# Task objective
Would you filter the listing below so that only lines with the word "print" remain?

# Data

--- START ---

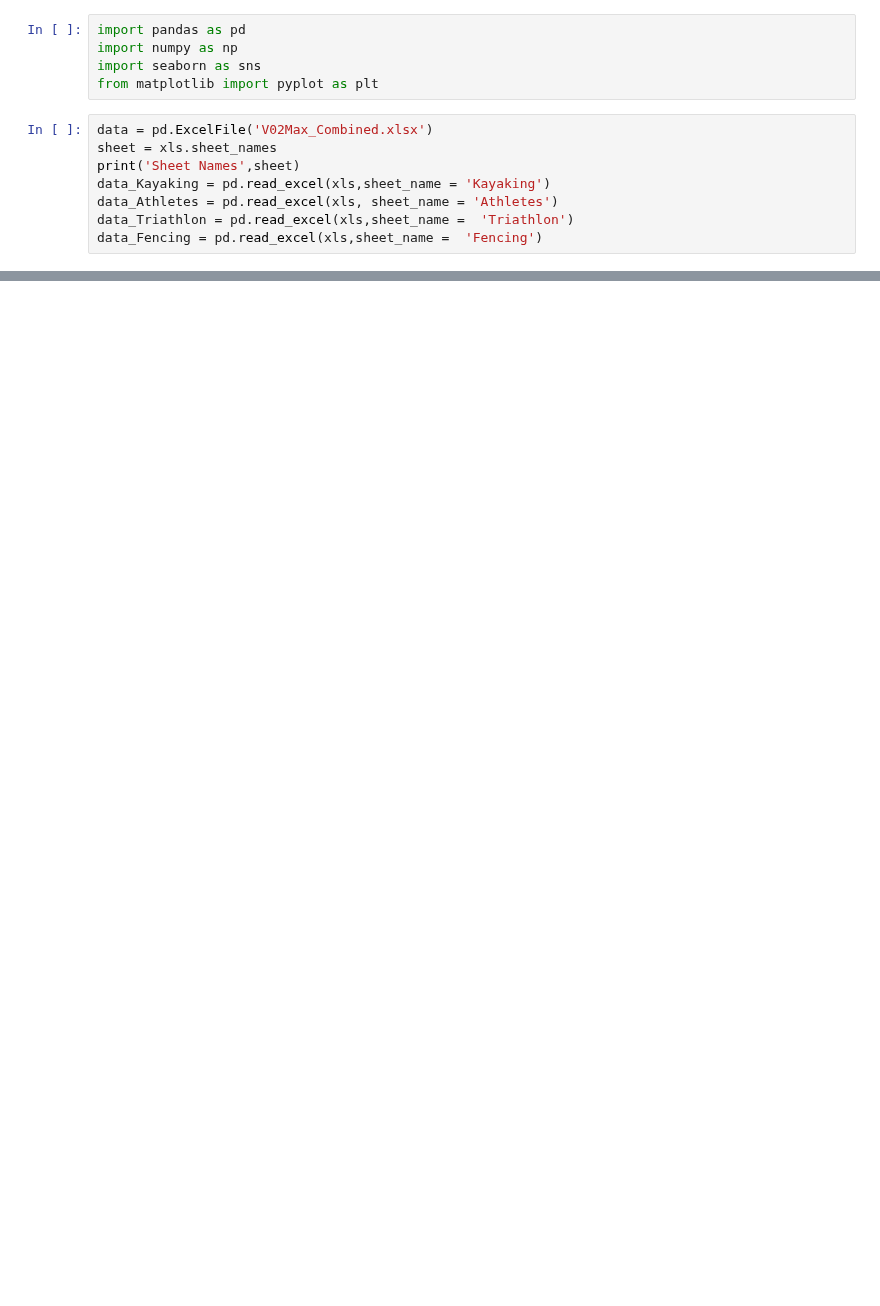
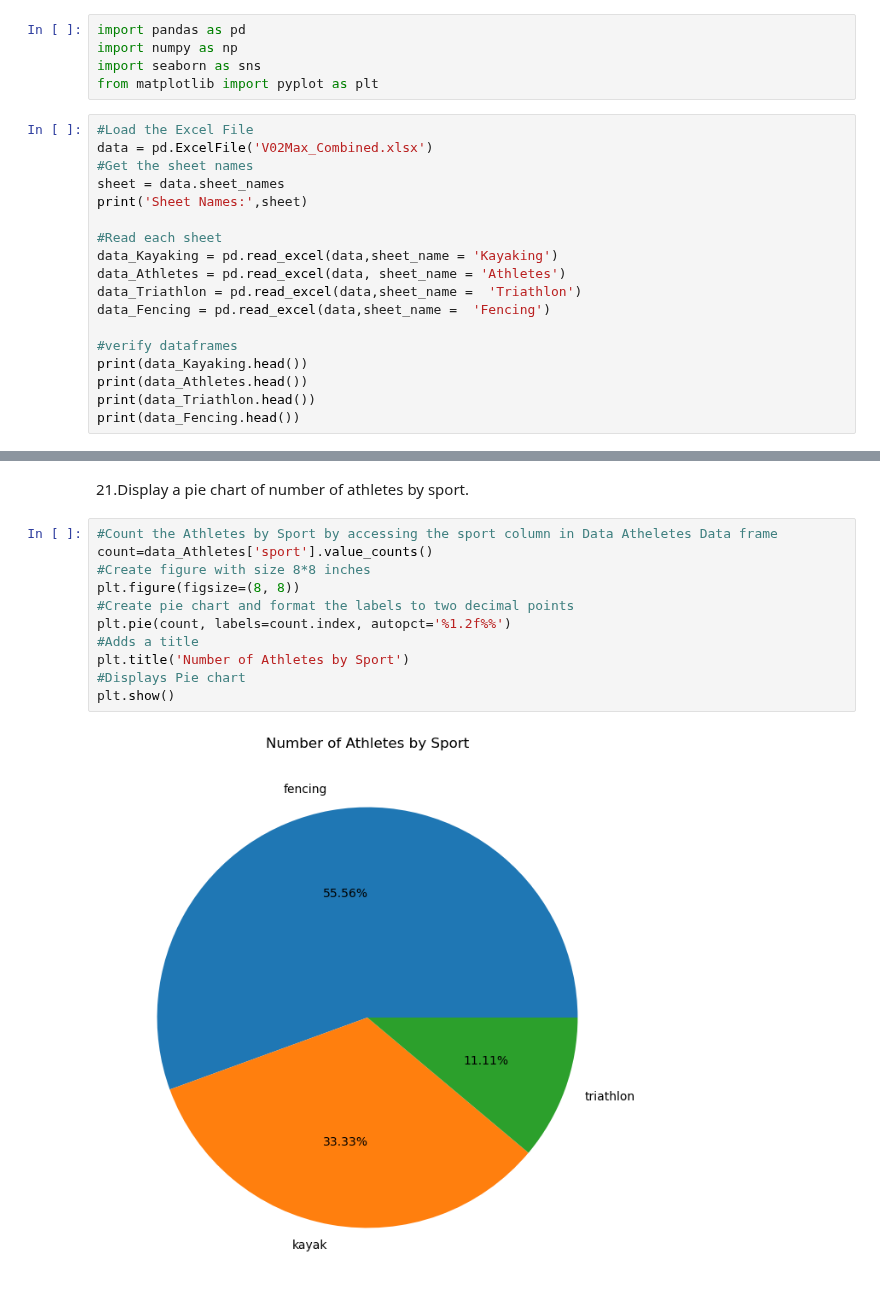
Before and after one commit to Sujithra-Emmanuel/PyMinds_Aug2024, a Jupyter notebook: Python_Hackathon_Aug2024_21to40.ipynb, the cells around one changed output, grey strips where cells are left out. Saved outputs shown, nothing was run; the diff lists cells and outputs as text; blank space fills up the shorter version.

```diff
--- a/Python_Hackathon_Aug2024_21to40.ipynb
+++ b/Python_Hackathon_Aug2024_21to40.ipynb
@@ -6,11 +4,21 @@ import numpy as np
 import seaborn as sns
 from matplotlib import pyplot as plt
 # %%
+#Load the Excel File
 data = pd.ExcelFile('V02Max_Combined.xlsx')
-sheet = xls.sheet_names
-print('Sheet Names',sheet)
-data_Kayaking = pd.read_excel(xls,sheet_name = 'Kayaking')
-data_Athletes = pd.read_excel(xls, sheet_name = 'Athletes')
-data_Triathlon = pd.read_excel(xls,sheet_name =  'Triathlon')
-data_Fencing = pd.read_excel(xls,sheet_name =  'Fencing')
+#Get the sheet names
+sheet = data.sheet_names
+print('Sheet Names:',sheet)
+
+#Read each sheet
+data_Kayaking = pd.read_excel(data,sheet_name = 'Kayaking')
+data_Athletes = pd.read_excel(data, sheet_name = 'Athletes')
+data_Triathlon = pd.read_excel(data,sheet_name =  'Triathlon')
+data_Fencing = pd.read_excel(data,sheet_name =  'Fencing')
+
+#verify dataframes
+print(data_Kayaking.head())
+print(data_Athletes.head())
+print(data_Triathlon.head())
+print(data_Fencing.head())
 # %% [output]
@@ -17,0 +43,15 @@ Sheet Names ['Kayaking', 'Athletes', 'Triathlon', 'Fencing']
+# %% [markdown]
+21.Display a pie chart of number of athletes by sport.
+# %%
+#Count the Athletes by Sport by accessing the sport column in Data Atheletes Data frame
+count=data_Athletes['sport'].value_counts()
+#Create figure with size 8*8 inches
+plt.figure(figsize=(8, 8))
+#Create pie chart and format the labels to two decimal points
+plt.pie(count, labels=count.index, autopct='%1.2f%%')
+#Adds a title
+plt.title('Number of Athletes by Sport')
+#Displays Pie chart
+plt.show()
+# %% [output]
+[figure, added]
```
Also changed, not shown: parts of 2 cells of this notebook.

--- END ---
--- START ---

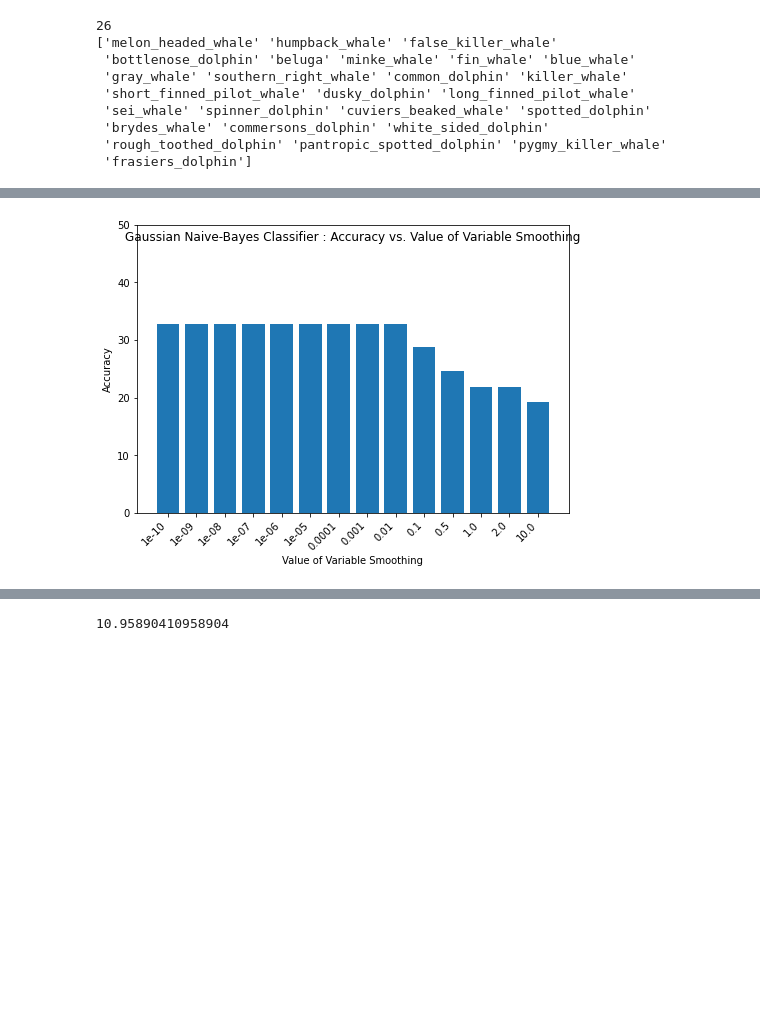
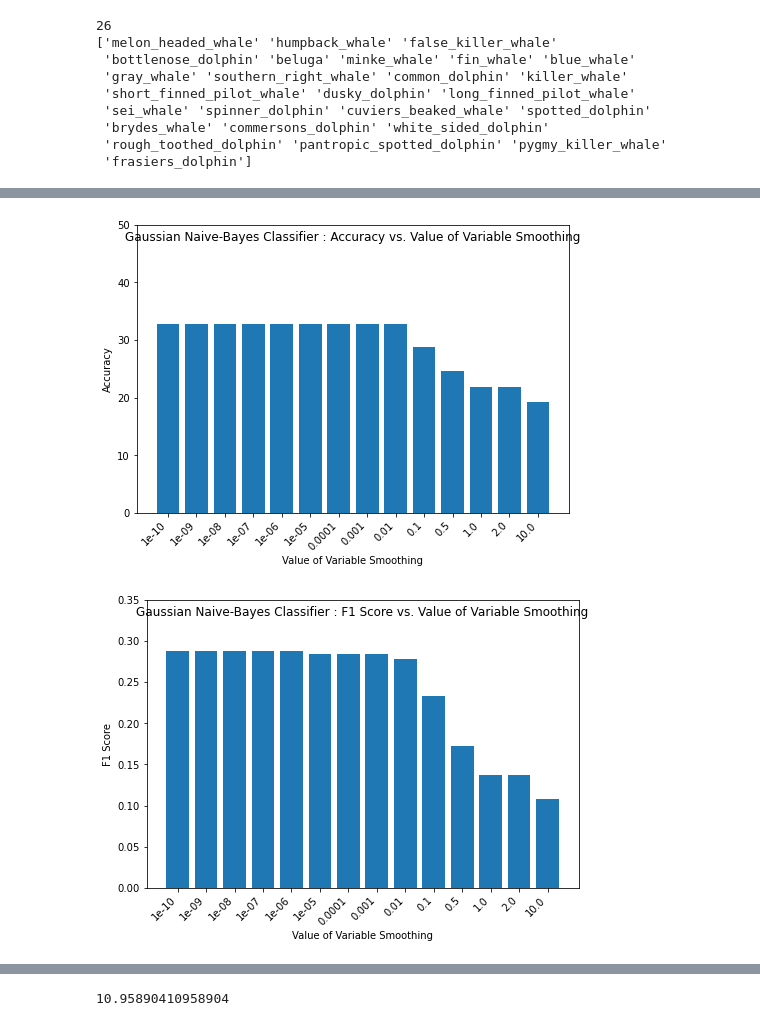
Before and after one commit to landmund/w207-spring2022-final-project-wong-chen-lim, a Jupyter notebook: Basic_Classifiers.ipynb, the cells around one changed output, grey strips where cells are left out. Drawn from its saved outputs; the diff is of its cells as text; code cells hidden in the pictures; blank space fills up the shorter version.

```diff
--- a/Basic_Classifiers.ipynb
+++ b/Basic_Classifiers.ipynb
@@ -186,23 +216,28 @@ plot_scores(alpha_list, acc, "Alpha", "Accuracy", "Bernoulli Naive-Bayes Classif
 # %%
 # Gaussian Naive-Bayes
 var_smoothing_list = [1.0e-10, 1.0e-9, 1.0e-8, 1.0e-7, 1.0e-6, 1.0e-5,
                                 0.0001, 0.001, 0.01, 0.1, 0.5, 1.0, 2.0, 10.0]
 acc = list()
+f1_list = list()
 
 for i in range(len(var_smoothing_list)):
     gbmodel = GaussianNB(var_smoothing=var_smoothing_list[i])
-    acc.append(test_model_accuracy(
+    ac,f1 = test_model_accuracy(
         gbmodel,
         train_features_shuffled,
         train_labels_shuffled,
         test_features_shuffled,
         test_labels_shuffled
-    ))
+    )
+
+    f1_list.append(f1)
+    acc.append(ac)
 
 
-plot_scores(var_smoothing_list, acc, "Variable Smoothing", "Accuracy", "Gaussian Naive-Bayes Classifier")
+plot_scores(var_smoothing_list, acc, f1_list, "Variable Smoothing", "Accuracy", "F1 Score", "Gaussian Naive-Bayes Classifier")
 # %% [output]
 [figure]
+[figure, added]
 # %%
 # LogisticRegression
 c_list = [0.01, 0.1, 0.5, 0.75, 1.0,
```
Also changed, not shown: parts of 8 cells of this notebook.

--- END ---
--- START ---

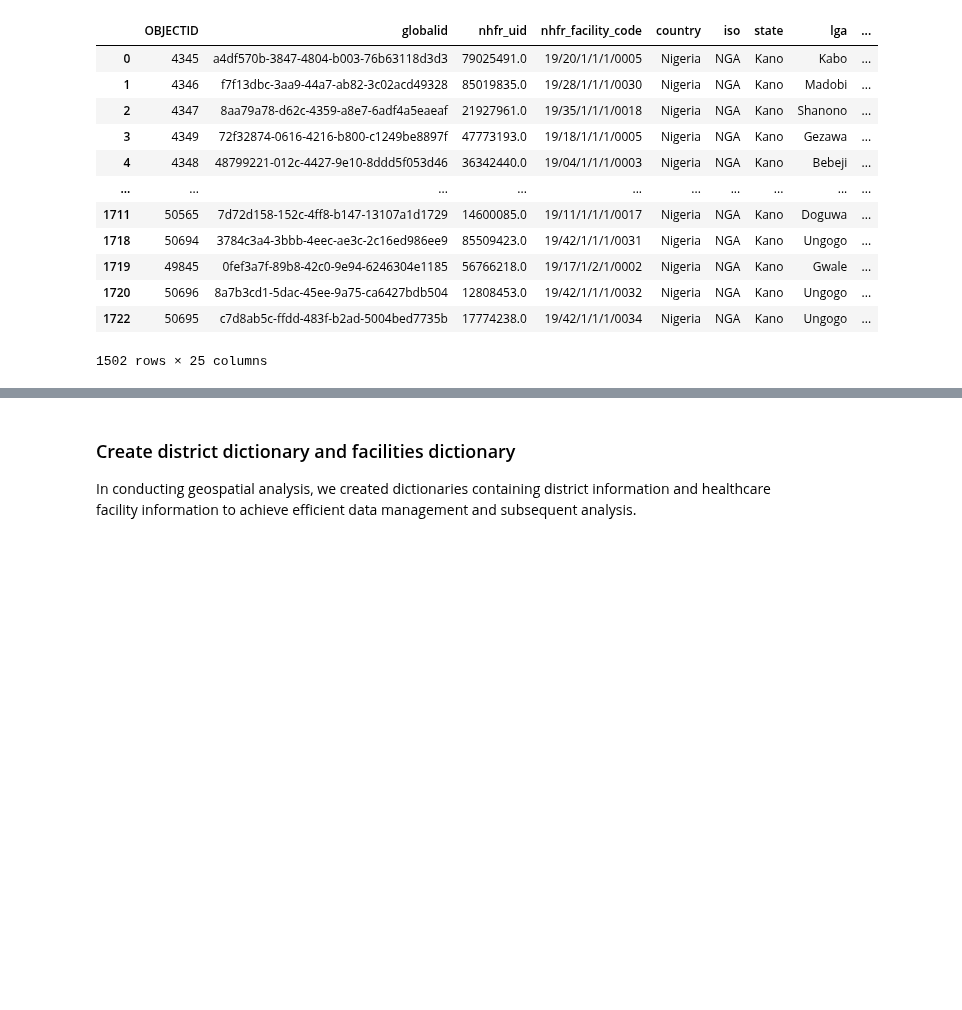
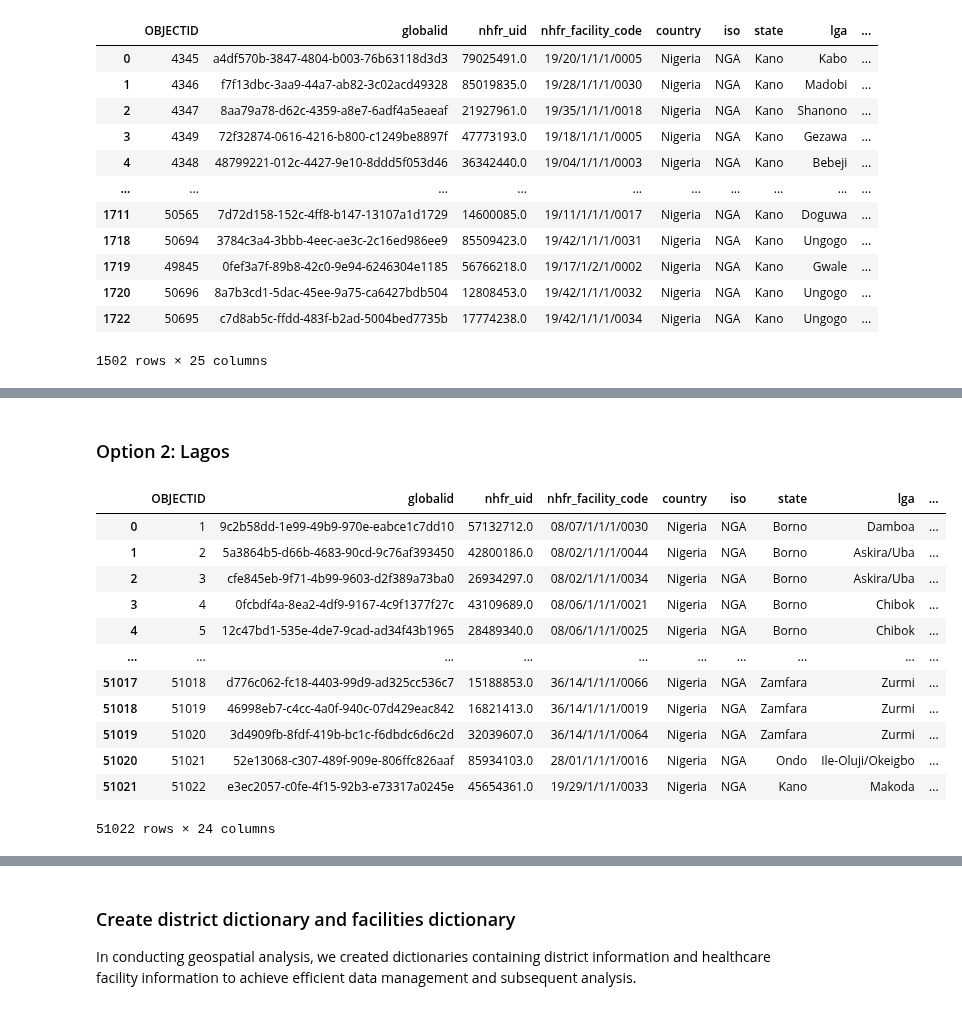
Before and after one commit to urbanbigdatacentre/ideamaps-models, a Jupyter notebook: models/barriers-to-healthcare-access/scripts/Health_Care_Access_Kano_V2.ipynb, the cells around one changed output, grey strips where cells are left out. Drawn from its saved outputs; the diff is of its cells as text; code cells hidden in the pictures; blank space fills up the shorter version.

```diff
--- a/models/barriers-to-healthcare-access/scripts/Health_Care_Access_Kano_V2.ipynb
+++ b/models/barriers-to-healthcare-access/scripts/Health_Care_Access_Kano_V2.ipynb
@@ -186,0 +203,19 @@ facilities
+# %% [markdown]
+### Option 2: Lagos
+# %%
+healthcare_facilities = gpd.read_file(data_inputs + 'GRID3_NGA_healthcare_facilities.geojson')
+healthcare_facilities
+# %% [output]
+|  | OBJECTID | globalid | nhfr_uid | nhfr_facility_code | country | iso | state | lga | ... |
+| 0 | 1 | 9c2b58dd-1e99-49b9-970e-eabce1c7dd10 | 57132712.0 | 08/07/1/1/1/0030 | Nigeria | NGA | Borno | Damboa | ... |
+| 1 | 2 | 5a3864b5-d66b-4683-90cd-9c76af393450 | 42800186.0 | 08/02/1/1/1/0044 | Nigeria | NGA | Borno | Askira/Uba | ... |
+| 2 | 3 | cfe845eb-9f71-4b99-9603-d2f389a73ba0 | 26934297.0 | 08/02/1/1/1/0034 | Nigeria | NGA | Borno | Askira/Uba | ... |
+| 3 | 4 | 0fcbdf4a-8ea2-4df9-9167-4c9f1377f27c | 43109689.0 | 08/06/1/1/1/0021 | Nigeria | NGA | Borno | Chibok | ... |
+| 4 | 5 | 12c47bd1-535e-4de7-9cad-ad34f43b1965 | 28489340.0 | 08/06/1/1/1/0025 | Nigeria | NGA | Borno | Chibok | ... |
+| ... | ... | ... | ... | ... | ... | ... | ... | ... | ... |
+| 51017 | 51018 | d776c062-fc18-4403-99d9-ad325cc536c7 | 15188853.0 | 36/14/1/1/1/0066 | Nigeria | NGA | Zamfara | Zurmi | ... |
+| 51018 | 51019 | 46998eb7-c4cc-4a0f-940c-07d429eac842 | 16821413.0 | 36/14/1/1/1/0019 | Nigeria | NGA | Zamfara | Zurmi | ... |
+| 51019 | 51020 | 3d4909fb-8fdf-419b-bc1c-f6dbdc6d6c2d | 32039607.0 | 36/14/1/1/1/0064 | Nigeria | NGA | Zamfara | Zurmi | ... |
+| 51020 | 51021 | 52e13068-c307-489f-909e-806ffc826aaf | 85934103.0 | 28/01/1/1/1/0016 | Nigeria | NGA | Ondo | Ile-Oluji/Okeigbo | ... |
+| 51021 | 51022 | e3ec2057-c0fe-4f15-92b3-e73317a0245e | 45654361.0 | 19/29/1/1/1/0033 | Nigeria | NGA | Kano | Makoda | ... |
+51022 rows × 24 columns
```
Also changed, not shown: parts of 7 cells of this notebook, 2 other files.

--- END ---

# Problem solution
-print('Sheet Names',sheet)
+print('Sheet Names:',sheet)
+print(data_Kayaking.head())
+print(data_Athletes.head())
+print(data_Triathlon.head())
+print(data_Fencing.head())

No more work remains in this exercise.